**Task directions**
Please return only the lines from the one holding "-and Fallow passed." through the one holding "-Database tests cover", exactly as they appear in the records below, both ends included.

**Materials provided**
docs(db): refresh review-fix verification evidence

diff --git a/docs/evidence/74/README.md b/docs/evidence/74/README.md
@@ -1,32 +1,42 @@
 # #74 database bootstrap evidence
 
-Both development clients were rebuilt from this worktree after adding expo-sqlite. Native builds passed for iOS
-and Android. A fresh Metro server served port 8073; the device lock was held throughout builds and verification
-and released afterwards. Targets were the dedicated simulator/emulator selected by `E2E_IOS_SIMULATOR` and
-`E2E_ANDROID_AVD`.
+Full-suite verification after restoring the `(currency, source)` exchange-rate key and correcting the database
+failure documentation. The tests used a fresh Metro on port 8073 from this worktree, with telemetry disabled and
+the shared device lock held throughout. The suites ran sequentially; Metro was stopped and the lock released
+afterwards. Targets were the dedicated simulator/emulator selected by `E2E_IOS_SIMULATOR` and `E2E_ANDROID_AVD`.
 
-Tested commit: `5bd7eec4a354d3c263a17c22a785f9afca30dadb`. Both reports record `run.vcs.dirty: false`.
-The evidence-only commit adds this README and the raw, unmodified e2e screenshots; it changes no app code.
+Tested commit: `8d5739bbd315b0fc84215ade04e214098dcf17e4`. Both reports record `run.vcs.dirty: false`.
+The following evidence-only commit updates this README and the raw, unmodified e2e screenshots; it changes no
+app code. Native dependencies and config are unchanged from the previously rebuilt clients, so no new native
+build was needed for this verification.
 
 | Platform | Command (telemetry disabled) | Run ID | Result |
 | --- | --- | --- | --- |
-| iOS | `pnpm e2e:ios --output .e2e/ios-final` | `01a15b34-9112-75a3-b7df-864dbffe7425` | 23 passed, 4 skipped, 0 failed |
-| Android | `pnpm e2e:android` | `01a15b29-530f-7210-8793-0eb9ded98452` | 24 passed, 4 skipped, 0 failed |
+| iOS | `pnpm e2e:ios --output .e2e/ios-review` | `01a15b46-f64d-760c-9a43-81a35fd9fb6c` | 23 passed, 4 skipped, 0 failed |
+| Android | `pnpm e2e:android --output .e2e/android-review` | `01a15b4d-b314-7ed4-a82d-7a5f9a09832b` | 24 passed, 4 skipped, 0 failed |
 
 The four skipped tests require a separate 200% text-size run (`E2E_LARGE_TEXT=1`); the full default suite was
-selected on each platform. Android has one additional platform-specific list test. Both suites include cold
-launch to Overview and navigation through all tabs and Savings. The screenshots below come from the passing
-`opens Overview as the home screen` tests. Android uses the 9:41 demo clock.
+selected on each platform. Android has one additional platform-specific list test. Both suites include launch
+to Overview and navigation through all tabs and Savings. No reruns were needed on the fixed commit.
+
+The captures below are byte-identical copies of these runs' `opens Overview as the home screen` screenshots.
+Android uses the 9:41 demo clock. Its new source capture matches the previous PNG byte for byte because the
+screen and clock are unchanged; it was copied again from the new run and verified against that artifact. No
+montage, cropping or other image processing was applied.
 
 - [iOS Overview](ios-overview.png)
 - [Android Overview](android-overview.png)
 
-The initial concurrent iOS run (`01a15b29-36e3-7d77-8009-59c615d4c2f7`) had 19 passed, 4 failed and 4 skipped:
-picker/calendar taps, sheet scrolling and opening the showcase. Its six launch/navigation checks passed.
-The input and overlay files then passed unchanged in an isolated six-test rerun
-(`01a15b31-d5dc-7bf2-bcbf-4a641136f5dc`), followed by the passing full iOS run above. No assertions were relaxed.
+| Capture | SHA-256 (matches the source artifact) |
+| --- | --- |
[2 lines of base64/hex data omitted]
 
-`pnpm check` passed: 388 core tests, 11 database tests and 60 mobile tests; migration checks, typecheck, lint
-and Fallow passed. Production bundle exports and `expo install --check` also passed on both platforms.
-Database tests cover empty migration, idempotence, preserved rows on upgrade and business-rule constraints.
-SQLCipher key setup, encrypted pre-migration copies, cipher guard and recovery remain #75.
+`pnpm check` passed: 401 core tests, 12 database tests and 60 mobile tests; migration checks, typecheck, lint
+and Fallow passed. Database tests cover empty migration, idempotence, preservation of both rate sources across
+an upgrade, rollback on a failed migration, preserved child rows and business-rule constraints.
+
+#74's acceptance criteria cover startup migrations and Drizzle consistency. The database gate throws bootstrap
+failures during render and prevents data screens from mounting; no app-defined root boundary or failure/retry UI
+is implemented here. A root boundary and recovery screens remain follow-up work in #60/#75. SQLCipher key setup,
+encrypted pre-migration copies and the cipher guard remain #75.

**Answer below**
-and Fallow passed. Production bundle exports and `expo install --check` also passed on both platforms.
-Database tests cover empty migration, idempotence, preserved rows on upgrade and business-rule constraints.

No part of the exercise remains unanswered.